▶ [Exercise instructions]: Please find every line in the entries below that contains the string "jsDelivr", and copy it.

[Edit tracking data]
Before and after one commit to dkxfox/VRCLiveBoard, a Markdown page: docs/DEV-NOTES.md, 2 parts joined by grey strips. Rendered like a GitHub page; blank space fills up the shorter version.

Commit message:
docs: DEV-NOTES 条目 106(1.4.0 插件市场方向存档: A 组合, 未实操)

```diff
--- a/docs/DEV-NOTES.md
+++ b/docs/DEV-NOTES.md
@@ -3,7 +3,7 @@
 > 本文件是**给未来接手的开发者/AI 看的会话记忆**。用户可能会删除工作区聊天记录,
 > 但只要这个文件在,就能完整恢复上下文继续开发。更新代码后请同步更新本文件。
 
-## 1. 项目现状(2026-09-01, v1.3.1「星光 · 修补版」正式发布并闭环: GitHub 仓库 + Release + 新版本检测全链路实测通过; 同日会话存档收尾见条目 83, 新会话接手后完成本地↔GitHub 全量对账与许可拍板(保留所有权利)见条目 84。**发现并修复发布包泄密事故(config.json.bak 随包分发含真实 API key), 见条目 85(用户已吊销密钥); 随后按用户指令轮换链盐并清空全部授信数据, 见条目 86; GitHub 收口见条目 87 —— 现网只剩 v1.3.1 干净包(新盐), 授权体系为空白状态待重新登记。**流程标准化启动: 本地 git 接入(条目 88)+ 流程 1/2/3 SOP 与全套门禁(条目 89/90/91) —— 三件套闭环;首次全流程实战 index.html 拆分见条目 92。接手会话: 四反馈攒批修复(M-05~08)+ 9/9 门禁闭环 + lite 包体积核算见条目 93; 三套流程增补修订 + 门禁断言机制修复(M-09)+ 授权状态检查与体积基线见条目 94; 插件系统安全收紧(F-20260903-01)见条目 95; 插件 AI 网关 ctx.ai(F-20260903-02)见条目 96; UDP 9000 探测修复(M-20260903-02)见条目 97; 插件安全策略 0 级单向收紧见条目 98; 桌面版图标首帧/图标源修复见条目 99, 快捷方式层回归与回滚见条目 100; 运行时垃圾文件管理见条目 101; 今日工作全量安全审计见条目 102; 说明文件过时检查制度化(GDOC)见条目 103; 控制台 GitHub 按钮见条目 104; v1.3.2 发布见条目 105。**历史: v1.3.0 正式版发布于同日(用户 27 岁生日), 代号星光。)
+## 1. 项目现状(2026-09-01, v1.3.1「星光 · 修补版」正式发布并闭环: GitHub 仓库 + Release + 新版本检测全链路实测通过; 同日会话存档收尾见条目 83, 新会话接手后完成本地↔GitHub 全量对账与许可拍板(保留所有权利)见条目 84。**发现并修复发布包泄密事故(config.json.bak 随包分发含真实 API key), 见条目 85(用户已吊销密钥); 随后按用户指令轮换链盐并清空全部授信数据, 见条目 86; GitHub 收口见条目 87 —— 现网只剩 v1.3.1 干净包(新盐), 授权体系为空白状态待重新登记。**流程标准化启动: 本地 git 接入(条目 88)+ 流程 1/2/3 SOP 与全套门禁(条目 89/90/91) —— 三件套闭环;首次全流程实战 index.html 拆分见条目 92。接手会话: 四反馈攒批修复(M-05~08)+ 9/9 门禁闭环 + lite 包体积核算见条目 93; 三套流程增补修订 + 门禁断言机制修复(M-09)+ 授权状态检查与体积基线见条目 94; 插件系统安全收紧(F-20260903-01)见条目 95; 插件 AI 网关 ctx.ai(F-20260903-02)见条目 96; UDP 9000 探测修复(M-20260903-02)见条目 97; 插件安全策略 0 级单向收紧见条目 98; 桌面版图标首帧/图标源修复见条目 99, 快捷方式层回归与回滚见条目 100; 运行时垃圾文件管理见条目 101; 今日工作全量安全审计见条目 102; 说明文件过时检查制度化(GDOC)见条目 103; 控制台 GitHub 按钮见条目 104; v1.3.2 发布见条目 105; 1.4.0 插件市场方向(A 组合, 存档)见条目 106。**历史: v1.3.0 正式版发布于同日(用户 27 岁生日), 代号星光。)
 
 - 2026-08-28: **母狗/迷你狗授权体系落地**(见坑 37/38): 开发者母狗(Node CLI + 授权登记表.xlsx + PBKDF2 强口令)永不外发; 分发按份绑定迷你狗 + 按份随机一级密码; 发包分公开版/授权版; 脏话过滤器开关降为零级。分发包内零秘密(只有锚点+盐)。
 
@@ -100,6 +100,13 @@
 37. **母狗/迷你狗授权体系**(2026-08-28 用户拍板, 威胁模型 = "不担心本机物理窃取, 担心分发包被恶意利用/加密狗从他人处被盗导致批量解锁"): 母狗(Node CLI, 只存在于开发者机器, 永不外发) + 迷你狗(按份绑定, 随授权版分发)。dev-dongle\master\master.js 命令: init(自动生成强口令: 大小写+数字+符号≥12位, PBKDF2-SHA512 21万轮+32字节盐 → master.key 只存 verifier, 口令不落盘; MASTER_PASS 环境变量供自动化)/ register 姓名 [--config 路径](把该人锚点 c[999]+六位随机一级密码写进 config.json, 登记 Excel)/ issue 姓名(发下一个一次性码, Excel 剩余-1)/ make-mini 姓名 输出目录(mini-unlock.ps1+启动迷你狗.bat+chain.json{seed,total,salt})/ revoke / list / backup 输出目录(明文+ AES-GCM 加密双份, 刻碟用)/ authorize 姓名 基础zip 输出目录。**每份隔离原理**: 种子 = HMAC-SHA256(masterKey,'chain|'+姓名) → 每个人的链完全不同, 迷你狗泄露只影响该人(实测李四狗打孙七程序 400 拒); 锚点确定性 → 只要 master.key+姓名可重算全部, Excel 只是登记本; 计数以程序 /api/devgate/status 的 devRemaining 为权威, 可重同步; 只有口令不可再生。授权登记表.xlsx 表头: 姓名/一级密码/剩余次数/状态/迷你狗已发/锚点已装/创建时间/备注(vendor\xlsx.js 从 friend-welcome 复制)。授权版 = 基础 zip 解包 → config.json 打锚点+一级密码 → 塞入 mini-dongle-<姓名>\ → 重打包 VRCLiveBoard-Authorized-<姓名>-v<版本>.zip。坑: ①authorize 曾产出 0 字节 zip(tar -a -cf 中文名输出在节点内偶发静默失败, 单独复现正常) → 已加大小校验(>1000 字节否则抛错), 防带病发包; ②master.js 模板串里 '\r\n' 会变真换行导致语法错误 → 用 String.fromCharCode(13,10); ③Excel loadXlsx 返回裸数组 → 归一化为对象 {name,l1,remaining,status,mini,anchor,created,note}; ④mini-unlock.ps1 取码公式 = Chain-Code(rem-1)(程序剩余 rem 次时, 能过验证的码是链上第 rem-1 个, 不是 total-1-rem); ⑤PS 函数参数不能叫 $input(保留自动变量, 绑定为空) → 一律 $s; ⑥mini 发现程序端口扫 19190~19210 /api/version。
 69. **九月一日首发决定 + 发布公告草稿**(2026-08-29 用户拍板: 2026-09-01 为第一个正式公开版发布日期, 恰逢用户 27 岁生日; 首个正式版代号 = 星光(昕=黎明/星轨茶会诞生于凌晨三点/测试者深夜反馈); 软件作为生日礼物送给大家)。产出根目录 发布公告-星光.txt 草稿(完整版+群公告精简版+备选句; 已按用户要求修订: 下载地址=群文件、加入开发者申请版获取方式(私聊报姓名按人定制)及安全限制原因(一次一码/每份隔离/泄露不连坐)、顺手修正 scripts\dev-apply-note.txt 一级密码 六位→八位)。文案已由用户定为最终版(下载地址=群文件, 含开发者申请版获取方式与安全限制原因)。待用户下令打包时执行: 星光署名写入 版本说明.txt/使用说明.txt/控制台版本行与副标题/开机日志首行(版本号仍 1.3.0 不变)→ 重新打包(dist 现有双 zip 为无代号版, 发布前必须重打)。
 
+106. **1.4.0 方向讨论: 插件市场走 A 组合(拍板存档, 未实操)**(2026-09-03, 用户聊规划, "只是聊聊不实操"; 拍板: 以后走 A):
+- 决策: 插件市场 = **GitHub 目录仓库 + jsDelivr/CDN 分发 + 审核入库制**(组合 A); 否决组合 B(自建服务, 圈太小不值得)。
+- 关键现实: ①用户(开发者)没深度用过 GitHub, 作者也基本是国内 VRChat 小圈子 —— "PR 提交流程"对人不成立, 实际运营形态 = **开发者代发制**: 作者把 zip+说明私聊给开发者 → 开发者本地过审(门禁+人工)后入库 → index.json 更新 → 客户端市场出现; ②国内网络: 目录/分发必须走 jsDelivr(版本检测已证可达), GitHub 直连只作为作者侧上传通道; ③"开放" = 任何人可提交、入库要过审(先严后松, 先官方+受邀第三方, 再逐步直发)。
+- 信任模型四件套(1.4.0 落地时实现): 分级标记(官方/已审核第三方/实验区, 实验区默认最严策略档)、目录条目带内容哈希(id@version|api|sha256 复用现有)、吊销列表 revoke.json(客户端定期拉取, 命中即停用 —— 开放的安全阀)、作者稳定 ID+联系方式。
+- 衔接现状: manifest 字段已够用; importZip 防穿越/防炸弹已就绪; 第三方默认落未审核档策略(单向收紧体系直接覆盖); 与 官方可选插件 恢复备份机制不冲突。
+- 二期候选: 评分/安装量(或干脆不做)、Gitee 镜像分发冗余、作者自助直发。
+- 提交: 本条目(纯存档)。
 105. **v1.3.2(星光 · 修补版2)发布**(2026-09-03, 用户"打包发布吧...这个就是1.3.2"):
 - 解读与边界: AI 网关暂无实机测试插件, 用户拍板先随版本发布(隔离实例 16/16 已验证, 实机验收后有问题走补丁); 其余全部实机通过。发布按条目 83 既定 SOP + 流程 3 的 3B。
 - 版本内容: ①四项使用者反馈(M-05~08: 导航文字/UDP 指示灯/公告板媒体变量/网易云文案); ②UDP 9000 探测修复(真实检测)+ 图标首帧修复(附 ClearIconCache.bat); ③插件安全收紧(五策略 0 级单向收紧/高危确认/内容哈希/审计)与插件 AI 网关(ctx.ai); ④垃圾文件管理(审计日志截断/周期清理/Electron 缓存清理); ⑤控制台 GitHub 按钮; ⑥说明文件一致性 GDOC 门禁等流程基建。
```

▶ [Answer section]:
+- 决策: 插件市场 = **GitHub 目录仓库 + jsDelivr/CDN 分发 + 审核入库制**(组合 A); 否决组合 B(自建服务, 圈太小不值得)。
+- 关键现实: ①用户(开发者)没深度用过 GitHub, 作者也基本是国内 VRChat 小圈子 —— "PR 提交流程"对人不成立, 实际运营形态 = **开发者代发制**: 作者把 zip+说明私聊给开发者 → 开发者本地过审(门禁+人工)后入库 → index.json 更新 → 客户端市场出现; ②国内网络: 目录/分发必须走 jsDelivr(版本检测已证可达), GitHub 直连只作为作者侧上传通道; ③"开放" = 任何人可提交、入库要过审(先严后松, 先官方+受邀第三方, 再逐步直发)。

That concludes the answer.